▶ **RECORD EXTRACTS**:
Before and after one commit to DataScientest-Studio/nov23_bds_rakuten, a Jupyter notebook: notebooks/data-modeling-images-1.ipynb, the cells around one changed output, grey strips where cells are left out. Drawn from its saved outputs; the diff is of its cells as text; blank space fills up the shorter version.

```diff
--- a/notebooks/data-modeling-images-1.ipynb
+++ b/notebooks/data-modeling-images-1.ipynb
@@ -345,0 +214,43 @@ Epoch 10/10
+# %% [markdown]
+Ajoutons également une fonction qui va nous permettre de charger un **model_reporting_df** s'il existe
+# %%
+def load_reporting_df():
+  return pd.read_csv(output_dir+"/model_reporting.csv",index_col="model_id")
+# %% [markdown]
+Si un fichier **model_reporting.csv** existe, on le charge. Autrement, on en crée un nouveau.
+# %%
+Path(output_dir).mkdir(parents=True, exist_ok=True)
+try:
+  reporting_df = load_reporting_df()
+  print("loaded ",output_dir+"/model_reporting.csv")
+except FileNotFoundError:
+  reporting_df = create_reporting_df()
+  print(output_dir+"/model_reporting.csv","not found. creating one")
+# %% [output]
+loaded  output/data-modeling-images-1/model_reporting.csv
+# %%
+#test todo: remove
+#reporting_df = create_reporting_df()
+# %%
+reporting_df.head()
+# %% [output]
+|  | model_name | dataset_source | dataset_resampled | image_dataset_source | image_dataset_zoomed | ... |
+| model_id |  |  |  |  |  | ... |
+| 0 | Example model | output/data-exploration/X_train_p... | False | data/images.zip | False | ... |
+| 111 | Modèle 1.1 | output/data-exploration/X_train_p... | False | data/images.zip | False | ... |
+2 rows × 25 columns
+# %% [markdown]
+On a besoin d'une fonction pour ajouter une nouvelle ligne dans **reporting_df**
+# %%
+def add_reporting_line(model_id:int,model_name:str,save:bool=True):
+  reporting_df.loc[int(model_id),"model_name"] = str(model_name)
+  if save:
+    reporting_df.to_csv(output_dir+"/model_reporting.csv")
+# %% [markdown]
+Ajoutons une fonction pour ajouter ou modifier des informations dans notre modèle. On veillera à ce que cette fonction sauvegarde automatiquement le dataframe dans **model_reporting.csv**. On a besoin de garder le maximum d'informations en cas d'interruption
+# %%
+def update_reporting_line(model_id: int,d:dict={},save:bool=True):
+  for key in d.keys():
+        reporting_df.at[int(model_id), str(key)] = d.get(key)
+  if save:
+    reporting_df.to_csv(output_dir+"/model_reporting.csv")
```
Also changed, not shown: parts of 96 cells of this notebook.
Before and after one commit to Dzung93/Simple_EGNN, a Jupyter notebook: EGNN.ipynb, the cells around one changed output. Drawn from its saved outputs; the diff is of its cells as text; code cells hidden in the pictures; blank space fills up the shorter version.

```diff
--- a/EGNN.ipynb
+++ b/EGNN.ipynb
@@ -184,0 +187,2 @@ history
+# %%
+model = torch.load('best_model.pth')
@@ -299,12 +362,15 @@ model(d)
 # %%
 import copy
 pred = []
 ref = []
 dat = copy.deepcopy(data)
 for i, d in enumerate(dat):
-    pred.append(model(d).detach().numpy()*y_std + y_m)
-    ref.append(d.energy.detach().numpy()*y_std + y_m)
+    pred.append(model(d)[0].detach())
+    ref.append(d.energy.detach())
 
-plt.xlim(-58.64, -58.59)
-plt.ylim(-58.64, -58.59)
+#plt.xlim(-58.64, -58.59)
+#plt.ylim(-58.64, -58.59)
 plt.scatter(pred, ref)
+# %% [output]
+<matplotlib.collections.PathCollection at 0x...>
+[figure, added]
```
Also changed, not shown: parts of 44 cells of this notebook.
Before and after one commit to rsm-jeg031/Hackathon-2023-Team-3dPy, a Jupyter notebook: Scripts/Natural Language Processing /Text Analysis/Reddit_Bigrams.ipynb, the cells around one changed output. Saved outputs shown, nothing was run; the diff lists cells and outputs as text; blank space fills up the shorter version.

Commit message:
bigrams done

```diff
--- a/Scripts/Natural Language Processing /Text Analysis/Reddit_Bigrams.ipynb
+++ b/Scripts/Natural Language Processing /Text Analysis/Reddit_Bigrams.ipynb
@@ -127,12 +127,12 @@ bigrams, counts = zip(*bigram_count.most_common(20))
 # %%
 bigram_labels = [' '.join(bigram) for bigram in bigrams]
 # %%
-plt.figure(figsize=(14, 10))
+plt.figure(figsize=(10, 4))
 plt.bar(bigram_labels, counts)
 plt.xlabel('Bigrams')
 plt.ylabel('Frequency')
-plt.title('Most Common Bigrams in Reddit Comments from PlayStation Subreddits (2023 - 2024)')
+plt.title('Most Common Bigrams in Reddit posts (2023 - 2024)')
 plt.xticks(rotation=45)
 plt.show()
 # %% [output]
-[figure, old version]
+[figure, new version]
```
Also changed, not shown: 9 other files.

▶ **THE TASK**:
Lines above with the string "EGNN" need to be found and copied.

▶ **THE COMPLETED TASK**:
Before and after one commit to Dzung93/Simple_EGNN, a Jupyter notebook: EGNN.ipynb, the cells around one changed output. Drawn from its saved outputs; the diff is of its cells as text; code cells hidden in the pictures; blank space fills up the shorter version.
--- a/EGNN.ipynb
+++ b/EGNN.ipynb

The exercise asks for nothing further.